◆ Problem to work on ◆
Find and return every line of the data that contains the word "account".

START Given records

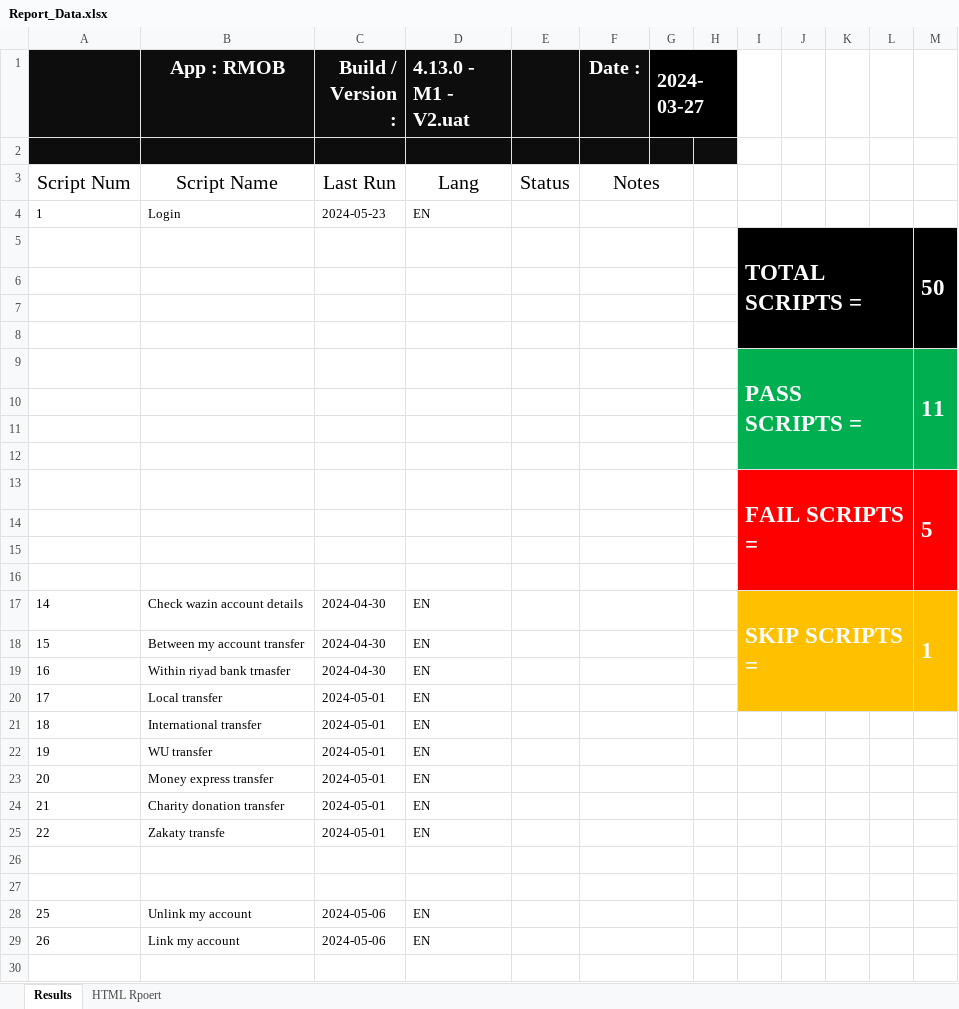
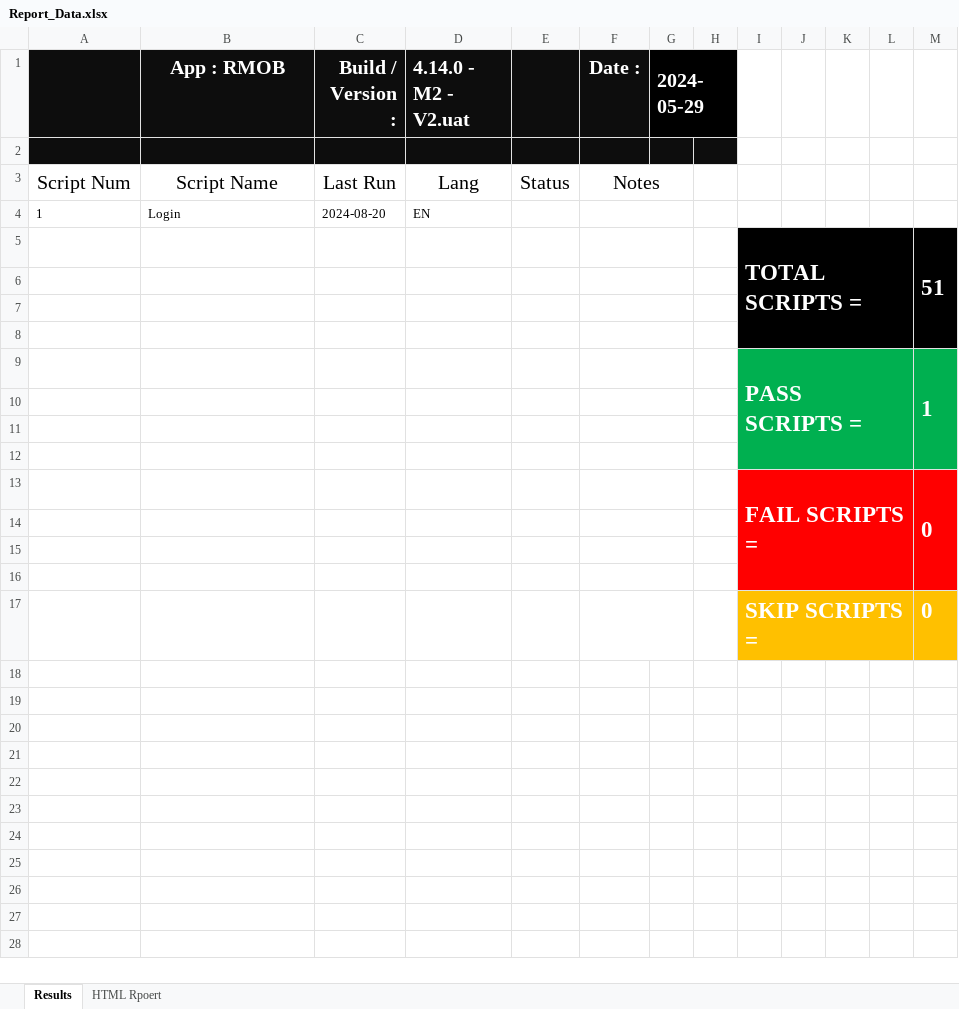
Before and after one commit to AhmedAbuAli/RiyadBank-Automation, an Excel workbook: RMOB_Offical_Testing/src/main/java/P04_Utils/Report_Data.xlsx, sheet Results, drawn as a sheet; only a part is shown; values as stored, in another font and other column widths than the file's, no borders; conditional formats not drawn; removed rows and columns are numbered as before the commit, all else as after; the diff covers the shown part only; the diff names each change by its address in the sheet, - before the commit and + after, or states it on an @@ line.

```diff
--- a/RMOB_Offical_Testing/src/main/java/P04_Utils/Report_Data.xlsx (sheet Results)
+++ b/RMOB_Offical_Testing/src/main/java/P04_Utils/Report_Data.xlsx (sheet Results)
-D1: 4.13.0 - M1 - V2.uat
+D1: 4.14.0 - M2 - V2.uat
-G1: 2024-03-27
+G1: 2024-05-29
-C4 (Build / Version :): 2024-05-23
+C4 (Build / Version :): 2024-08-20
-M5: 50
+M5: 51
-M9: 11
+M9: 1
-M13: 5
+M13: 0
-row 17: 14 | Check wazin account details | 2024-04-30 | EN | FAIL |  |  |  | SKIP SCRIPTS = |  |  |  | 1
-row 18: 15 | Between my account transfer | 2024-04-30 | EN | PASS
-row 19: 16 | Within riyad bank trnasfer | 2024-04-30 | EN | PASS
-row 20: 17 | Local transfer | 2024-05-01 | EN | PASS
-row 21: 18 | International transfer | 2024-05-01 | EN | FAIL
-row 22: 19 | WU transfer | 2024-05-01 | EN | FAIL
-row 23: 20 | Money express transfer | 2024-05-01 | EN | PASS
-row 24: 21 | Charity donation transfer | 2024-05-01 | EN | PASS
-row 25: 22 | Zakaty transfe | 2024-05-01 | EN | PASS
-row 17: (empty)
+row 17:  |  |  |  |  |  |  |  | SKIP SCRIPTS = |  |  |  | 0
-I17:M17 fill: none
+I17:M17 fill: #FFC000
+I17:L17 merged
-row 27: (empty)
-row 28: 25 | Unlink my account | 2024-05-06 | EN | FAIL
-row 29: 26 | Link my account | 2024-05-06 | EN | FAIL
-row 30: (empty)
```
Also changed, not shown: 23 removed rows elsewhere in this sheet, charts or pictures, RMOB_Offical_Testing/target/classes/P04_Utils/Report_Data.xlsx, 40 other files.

END Given records

◆ Completed exercise ◆
-row 17: 14 | Check wazin account details | 2024-04-30 | EN | FAIL |  |  |  | SKIP SCRIPTS = |  |  |  | 1
-row 18: 15 | Between my account transfer | 2024-04-30 | EN | PASS
-row 28: 25 | Unlink my account | 2024-05-06 | EN | FAIL
-row 29: 26 | Link my account | 2024-05-06 | EN | FAIL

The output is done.